A minister/pastor however, is not called to be a general theologian, a minister/pastor is called to be a particular theologian. A pastor is called to be the theologian for a particular people in a particular place; to help the people entrusted to their care experience and make sense of God and their lives. We are called to love God with our hearts and our minds, and part of the role of the pastor is not only to move someone’s heart but also to help them grow in understanding. After all, theology, according to St. Anselm, is “faith seeking understanding,” so what better place for theology than in the local church?
As ministry has become a profession rather than a calling, and a job rather than an office, this idea of pastor as theologian no longer seems to make sense. If pastors are professionals, then their highest responsibility is to run a church — administration, employee supervision, building and grounds superintendence. This is why some argue that pastors should have education and background in business, because much of contemporary pastoral ministry has devolved into running a business.
However, this is a grossly (and sadly) deficient understanding of ministry. A pastor is not called to run a church, they are called to help teach and lead the people of God, and a part of this is the ability to be a competent theologian. I do this not for intellectual exercise, but to help my congregation seek an understanding for their faith, to help make sense of God and make sense of their lives, to understand where God is calling them, and what God desires.
Theologians in a seminary or university, while they may be brilliant theologians, are not able to help my congregation make sense of God and their experience simply due to the fact they do not live and dwell among the congregation. They are general theologians, who teach the whole church and help to educate and form particular theologians who will live in and exist in a particular community, to understand a particular community, and to speak to the particular experience of a particular community.
As I continue to form my understanding of myself as a pastor and teacher, I have come to be convinced that theological study is a major part of my responsibilities. My study, however, is not solely for general interest or for my own edification, but it is so that I can better help my congregation as they learn to love God with heart and mind, and as they make sense of their existence, as they seek to understand and apply scripture to their everyday lives. Seeing myself as a theologian allows me to ascend to the pulpit week in and week out and help my folks to understand and apply scripture, it helps my pastoral care as I minister to someone who is dying of cancer, it helps my exhortations as I seek to help people live into God’s desires.
Without adequate study and reflection, my sermons and teaching can become formulaic, simply regurgitating what I find in commentaries. Without knowing the fundamentals of biblical Greek and Hebrew I am unable to understand the nuances of the original languages. Without a theological lens or hermeneutic, I will tend to approach every piece of scripture as isolated and I will lack any coherent beliefs that hold consistent, and can be blown easily with any shift in the winds of change. Without seeing myself as a theologian and scholar, my work to preach and teach the scriptures becomes trite and irresponsible.
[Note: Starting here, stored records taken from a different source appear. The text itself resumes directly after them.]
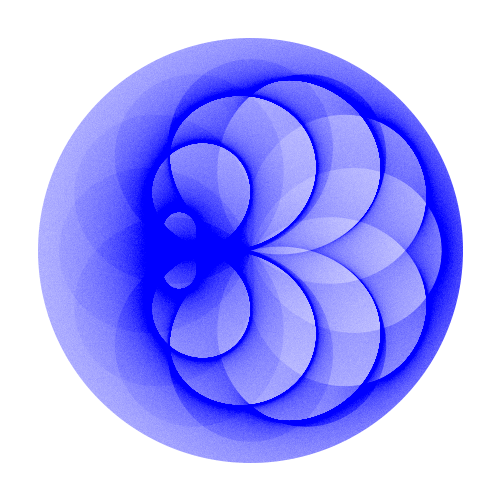
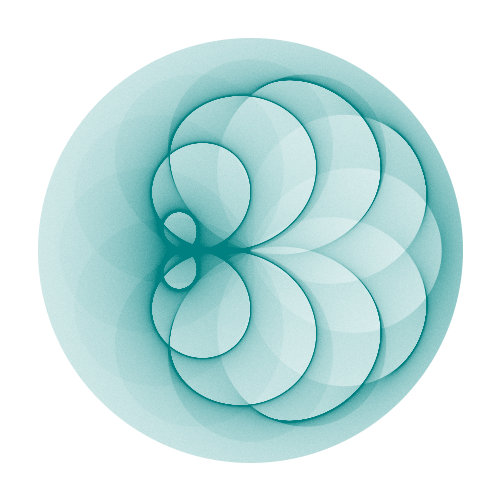
update code examples

diff --git a/code_example/genImage_01.py b/code_example/genImage_01.py
@@ -44,7 +44,7 @@ def makeImage(height, width, imageName, numSamples):
 if __name__ == "__main__":
     imageName = getImageName(__file__)
     
-    for numSamples in (1000000, 100000000):
+    for numSamples in (100000, 100000000):
         width = IMAGE_WIDTH_IN * DPI
         height = IMAGE_HEIGHT_IN * DPI
         makeImage(height, width, re.sub("image", f"image_{numSamples}", imageName), numSamples)

diff --git a/code_example/genImage_03.py b/code_example/genImage_03.py
@@ -70,7 +70,7 @@ def makeImage(height, width, imageName):
 
     data = runDataCalculations(imageWidth, imageHeight, numSamples, kA, kB)
         
-    saveImage(data, imageName, imageWidth, imageHeight)
+    saveImage(data, imageName, imageWidth, imageHeight, fg=[0, 128, 128])
     
 if __name__ == "__main__":
     imageName = getImageName(__file__)

diff --git a/code_example/genImage_06.py b/code_example/genImage_06.py
@@ -39,7 +39,8 @@ def makeImage(height, width, imageName):
         
         data[j * imageWidth + i] += 1
         
-    saveImage(data, imageName, imageWidth, imageHeight)
+    saveImage(data, imageName, imageWidth, imageHeight,
+                fg=[0, 128, 128], alphaMultiplier=6)
     
 
 if __name__ == "__main__":

diff --git a/code_example/genImage_05.py b/code_example/genImage_05.py
@@ -37,7 +37,8 @@ def makeImage(height, width, imageName):
         
         data[j * imageWidth + i] += 1
         
-    saveImage(data, imageName, imageWidth, imageHeight)
+    saveImage(data, imageName, imageWidth, imageHeight,
+                fg=[0, 62, 25], alphaMultiplier=6)
     
 
 if __name__ == "__main__":

diff --git a/code_example/genImage_04.py b/code_example/genImage_04.py
@@ -37,7 +37,8 @@ def makeImage(height, width, imageName):
         
         data[j * imageWidth + i] += 1
         
-    saveImage(data, imageName, imageWidth, imageHeight)
+    saveImage(data, imageName, imageWidth, imageHeight,
+                fg=[128, 0, 64])
     
 
 if __name__ == "__main__":

diff --git a/code_example/genImage_02_A.py b/code_example/genImage_02_A.py
@@ -37,7 +37,8 @@ def makeImage(height, width, imageName):
         
         data[j * imageWidth + i] += 1
         
-    saveImage(data, imageName, imageWidth, imageHeight)
+    saveImage(data, imageName, imageWidth, imageHeight,
+                fg=[255, 0, 0])
     
 
 if __name__ == "__main__":

diff --git a/code_example/genImage_02_B.py b/code_example/genImage_02_B.py
@@ -38,7 +38,8 @@ def makeImage(height, width, imageName):
         
         data[j * imageWidth + i] += 1
         
-    saveImage(data, imageName, imageWidth, imageHeight)
+    saveImage(data, imageName, imageWidth, imageHeight,
+                fg=[255, 0, 0])
     
 
 if __name__ == "__main__":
My only hope is that we will be able to deepen our understanding of ministry and return to a focus on minister as pastor and teacher and not as the professional who runs the church.